- **ABOUT THIS TASK**
From the records below, return every line containing the word "umlFrame".

Dataset items:
==*==
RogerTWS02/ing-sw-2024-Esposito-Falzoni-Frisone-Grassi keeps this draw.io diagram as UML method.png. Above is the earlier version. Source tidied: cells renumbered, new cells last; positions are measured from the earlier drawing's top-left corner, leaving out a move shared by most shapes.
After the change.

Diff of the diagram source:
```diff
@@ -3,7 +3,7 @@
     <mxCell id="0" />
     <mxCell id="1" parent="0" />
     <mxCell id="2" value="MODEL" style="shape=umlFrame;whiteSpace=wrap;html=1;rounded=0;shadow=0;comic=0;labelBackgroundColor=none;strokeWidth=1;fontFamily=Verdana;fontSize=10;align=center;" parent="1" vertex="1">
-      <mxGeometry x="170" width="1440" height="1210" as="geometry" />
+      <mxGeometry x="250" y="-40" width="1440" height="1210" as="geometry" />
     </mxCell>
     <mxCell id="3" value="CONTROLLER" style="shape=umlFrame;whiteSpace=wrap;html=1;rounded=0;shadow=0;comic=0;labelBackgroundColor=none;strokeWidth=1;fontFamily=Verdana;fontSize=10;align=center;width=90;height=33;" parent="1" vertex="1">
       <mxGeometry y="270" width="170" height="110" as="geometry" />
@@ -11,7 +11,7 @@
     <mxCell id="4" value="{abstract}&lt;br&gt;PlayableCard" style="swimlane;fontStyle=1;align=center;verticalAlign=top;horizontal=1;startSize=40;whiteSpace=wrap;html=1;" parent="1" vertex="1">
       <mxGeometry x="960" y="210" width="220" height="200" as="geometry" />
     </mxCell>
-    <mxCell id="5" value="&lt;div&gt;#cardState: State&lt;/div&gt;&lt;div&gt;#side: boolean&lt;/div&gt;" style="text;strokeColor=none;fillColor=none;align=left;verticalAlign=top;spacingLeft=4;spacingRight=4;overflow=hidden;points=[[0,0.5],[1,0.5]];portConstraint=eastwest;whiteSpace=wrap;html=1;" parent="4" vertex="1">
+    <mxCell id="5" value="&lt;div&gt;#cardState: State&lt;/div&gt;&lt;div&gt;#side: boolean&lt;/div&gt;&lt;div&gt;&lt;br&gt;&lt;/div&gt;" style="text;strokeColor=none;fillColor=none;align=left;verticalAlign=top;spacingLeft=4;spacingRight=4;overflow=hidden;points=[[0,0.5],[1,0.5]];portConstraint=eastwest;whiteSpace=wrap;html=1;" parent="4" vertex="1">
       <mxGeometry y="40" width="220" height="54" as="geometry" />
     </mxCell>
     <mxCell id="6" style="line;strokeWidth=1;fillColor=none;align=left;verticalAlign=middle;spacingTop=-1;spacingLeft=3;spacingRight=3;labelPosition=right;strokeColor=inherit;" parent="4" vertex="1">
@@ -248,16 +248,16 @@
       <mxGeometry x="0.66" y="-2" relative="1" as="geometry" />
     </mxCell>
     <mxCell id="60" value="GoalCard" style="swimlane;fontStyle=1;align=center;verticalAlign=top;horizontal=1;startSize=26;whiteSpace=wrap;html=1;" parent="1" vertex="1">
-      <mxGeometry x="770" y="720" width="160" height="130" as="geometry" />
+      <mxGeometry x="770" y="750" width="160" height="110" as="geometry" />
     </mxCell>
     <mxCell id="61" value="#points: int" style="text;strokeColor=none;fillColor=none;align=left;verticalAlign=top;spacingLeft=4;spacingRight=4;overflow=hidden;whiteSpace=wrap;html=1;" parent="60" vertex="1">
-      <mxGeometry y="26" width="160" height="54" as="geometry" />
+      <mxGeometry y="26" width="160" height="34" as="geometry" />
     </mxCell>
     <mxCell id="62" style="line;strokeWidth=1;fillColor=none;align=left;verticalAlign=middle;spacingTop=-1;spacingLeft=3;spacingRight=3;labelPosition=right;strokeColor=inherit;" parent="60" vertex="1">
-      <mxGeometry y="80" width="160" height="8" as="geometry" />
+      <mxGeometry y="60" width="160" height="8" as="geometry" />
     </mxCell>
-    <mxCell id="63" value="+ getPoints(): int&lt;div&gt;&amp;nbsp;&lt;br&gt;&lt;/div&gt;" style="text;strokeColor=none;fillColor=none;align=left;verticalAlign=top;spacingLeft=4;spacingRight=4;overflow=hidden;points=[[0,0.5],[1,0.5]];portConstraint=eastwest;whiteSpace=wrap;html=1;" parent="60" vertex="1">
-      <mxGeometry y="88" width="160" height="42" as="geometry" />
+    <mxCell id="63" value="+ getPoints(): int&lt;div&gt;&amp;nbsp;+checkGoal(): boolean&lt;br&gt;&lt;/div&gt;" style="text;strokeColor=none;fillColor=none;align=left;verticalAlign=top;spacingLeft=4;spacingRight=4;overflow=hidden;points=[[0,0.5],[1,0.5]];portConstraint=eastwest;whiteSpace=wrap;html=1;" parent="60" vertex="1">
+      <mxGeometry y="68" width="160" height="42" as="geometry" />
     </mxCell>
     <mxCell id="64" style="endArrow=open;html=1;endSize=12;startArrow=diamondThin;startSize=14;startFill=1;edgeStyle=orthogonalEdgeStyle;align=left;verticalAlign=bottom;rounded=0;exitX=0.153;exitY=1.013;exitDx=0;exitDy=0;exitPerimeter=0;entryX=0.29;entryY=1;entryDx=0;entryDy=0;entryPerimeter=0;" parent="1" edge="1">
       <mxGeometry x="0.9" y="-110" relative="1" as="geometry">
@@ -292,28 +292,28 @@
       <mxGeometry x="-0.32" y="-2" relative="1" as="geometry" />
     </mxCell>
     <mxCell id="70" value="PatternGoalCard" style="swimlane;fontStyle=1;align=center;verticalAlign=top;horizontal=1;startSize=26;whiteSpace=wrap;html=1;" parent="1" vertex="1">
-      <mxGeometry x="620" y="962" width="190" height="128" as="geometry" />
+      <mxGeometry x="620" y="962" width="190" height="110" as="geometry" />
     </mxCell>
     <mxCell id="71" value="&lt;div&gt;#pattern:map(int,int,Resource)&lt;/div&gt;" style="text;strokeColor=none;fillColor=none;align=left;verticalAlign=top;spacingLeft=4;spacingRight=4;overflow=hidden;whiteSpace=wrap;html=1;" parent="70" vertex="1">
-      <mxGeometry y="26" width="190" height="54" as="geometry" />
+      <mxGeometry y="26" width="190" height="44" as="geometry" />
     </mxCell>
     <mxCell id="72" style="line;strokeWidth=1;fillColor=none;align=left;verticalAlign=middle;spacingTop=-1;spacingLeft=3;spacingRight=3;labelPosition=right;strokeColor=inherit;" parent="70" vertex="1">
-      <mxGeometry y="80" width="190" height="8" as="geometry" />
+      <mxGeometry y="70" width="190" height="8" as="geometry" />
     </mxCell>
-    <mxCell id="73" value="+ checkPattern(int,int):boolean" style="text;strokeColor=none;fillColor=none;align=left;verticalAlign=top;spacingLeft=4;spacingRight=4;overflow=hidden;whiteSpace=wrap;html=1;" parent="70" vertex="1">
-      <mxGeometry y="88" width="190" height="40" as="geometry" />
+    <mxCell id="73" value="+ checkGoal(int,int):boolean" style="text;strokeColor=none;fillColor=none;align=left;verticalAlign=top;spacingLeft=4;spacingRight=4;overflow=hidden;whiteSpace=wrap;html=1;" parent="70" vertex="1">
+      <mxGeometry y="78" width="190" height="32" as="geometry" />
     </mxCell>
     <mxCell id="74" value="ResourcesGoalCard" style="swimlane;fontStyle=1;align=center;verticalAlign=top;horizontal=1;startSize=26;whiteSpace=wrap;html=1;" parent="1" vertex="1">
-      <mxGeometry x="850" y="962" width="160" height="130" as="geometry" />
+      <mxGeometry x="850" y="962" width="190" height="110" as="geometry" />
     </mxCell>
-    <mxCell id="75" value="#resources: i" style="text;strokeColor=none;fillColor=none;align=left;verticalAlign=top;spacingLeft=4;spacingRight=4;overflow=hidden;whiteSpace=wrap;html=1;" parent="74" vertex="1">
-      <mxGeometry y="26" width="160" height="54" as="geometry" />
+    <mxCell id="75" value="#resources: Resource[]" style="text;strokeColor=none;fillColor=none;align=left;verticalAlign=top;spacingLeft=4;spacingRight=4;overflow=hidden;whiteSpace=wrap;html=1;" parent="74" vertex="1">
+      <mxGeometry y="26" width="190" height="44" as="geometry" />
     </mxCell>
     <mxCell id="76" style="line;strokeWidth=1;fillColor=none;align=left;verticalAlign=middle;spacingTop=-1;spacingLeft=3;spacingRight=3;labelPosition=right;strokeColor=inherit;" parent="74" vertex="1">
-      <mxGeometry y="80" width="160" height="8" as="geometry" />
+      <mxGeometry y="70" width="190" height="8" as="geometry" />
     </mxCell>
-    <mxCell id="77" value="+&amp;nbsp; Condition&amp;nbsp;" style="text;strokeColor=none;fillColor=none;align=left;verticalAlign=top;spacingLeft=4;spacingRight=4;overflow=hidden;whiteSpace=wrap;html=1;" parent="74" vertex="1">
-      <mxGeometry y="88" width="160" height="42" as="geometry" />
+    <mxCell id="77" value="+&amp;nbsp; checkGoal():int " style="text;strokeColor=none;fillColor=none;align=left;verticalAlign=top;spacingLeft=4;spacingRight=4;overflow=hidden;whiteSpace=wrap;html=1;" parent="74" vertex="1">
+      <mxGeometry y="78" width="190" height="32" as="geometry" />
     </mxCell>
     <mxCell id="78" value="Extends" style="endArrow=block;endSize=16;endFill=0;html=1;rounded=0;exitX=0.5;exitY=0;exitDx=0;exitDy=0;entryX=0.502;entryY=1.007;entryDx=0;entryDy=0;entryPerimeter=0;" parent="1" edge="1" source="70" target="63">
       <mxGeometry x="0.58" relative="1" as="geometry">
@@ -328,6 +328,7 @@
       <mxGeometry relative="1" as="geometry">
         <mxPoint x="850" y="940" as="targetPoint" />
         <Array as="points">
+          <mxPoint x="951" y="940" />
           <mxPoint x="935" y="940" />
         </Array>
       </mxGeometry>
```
==*==
- **RESPONSE TO THE EXERCISE**
     <mxCell id="2" value="MODEL" style="shape=umlFrame;whiteSpace=wrap;html=1;rounded=0;shadow=0;comic=0;labelBackgroundColor=none;strokeWidth=1;fontFamily=Verdana;fontSize=10;align=center;" parent="1" vertex="1">
     <mxCell id="3" value="CONTROLLER" style="shape=umlFrame;whiteSpace=wrap;html=1;rounded=0;shadow=0;comic=0;labelBackgroundColor=none;strokeWidth=1;fontFamily=Verdana;fontSize=10;align=center;width=90;height=33;" parent="1" vertex="1">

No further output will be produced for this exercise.